Find all lines in the records that include the word "wide", and copy them out.

* Source records:
-- Opening Marker --
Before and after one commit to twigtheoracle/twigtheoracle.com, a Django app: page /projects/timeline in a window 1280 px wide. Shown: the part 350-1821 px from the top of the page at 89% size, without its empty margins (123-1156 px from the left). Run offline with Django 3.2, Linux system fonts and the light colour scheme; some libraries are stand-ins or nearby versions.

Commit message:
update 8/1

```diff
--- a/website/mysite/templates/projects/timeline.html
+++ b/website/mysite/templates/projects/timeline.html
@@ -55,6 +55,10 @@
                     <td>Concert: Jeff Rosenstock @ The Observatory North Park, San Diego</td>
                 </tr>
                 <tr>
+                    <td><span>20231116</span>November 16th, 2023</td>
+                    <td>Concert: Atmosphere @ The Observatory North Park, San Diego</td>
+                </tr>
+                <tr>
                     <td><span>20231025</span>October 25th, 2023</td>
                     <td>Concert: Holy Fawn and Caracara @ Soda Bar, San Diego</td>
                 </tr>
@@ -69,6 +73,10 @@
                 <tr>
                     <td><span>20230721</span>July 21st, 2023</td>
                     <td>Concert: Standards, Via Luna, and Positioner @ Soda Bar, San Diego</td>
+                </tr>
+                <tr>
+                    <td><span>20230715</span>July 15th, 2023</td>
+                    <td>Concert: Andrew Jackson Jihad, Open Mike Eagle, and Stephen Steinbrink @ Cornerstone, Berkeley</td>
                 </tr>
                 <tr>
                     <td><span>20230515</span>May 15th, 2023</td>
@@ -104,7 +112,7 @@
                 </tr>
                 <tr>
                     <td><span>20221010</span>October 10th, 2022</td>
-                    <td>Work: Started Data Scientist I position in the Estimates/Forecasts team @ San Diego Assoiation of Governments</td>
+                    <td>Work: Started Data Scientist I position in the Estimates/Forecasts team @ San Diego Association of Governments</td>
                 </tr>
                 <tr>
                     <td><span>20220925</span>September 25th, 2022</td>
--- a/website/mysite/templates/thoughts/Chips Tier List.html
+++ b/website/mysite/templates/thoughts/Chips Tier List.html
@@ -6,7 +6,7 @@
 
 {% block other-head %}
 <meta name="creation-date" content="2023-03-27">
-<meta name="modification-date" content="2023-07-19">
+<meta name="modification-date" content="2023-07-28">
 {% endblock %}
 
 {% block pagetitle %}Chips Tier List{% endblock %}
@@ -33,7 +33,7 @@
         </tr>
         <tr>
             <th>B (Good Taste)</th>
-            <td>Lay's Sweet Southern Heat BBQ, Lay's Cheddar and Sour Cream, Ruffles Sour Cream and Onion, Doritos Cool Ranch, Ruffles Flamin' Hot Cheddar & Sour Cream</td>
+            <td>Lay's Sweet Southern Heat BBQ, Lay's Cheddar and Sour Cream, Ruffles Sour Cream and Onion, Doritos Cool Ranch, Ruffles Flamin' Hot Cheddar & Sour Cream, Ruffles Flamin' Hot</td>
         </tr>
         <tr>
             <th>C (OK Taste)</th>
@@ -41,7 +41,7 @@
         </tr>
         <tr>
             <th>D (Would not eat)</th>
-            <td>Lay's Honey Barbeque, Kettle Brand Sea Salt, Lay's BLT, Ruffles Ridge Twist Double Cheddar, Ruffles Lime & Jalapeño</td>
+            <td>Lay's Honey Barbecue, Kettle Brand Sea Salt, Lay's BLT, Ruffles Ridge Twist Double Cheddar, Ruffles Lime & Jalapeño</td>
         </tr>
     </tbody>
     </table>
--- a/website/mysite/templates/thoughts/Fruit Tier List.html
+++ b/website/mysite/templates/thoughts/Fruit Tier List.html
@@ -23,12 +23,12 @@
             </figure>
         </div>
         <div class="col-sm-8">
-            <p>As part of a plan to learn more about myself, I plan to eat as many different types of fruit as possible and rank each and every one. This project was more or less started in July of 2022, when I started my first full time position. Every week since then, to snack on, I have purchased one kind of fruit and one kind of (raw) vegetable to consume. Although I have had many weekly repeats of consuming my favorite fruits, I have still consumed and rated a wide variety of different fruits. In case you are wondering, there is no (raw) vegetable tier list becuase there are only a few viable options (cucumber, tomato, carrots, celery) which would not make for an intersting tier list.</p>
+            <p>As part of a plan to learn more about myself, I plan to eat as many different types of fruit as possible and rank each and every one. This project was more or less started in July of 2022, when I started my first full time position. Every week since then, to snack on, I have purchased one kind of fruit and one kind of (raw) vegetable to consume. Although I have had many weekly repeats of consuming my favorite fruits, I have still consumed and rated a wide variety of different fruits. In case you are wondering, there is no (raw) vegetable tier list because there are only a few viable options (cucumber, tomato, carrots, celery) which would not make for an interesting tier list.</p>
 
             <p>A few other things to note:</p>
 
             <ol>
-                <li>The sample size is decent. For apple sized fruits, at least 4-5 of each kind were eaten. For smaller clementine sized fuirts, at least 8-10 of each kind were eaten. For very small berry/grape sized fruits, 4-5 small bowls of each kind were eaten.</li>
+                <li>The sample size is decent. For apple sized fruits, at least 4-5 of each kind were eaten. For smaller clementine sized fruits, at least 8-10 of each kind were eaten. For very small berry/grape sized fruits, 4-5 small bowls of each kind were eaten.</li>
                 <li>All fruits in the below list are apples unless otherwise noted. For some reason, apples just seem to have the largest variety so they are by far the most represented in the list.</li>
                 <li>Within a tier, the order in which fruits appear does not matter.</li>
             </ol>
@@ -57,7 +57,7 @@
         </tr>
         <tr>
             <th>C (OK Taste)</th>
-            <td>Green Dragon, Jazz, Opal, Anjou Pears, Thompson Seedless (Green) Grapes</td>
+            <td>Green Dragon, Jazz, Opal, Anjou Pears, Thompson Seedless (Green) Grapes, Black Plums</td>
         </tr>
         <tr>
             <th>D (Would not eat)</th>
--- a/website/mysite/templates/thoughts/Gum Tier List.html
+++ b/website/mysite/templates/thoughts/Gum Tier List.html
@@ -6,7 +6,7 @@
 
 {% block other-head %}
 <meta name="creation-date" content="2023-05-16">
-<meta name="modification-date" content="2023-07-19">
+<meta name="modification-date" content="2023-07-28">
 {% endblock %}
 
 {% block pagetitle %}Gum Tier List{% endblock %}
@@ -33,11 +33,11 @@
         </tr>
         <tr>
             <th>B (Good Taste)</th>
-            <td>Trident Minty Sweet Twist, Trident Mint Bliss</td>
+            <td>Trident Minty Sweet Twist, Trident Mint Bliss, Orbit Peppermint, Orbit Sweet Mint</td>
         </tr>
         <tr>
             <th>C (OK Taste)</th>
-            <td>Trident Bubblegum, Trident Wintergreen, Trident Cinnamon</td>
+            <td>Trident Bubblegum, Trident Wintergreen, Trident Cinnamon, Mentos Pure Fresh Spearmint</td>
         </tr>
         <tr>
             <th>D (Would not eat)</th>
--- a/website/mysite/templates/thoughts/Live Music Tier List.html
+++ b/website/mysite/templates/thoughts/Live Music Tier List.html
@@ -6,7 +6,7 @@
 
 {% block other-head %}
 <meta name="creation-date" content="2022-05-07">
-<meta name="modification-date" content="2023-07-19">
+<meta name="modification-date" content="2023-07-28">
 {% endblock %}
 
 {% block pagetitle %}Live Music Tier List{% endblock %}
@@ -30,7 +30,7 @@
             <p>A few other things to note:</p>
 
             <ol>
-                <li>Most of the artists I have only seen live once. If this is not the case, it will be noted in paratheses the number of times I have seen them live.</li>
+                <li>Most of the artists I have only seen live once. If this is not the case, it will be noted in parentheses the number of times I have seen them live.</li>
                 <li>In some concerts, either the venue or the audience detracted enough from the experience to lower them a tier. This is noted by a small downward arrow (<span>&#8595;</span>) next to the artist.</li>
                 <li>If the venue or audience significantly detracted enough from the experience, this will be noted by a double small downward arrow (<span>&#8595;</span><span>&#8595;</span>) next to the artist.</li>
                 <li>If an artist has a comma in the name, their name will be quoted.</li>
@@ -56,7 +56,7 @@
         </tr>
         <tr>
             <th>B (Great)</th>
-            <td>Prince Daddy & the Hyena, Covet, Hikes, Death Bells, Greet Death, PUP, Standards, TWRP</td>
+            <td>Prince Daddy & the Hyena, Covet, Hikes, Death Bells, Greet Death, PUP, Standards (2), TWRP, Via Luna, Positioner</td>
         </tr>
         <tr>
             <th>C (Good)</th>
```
-- Closing Marker --
* Written answer:
Before and after one commit to twigtheoracle/twigtheoracle.com, a Django app: page /projects/timeline in a window 1280 px wide. Shown: the part 350-1821 px from the top of the page at 89% size, without its empty margins (123-1156 px from the left). Run offline with Django 3.2, Linux system fonts and the light colour scheme; some libraries are stand-ins or nearby versions.
-            <p>As part of a plan to learn more about myself, I plan to eat as many different types of fruit as possible and rank each and every one. This project was more or less started in July of 2022, when I started my first full time position. Every week since then, to snack on, I have purchased one kind of fruit and one kind of (raw) vegetable to consume. Although I have had many weekly repeats of consuming my favorite fruits, I have still consumed and rated a wide variety of different fruits. In case you are wondering, there is no (raw) vegetable tier list becuase there are only a few viable options (cucumber, tomato, carrots, celery) which would not make for an intersting tier list.</p>
+            <p>As part of a plan to learn more about myself, I plan to eat as many different types of fruit as possible and rank each and every one. This project was more or less started in July of 2022, when I started my first full time position. Every week since then, to snack on, I have purchased one kind of fruit and one kind of (raw) vegetable to consume. Although I have had many weekly repeats of consuming my favorite fruits, I have still consumed and rated a wide variety of different fruits. In case you are wondering, there is no (raw) vegetable tier list because there are only a few viable options (cucumber, tomato, carrots, celery) which would not make for an interesting tier list.</p>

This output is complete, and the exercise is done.